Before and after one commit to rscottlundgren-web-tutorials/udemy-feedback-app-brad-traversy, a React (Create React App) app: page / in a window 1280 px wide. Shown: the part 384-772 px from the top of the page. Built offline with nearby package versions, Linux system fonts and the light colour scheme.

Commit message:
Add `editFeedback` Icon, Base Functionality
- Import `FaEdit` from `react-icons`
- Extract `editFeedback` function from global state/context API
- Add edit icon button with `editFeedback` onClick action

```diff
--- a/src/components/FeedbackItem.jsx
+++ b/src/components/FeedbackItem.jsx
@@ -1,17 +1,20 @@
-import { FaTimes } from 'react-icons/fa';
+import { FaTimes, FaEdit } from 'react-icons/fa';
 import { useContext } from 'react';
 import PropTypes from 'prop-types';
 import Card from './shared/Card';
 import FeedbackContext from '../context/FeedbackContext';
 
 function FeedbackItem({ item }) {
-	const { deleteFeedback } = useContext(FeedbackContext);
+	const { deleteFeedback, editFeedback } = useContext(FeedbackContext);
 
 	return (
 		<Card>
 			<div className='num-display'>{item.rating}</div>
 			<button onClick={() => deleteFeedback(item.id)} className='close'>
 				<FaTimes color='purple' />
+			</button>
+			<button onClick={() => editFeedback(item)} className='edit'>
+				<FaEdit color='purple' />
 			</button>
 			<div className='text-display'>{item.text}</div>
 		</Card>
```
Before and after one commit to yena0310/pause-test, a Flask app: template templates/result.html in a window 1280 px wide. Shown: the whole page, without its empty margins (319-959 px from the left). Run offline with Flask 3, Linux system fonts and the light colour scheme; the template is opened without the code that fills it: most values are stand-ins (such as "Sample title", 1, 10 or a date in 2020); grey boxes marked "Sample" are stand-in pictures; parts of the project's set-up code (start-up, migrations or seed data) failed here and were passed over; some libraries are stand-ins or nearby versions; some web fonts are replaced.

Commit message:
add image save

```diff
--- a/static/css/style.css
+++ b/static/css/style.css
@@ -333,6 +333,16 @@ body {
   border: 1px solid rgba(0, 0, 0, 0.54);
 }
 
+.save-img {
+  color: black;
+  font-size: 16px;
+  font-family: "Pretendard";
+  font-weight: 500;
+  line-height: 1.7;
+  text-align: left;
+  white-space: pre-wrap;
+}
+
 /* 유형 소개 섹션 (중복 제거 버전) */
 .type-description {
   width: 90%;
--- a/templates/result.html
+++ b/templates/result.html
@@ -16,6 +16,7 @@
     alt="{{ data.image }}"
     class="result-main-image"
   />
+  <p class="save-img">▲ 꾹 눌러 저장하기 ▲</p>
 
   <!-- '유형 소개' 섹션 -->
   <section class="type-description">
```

---------------

TASK REQUIREMENTS.
Count the lines of the data that contain the word "useContext", and give only that number.

SOLUTION TO THE EXERCISE.
3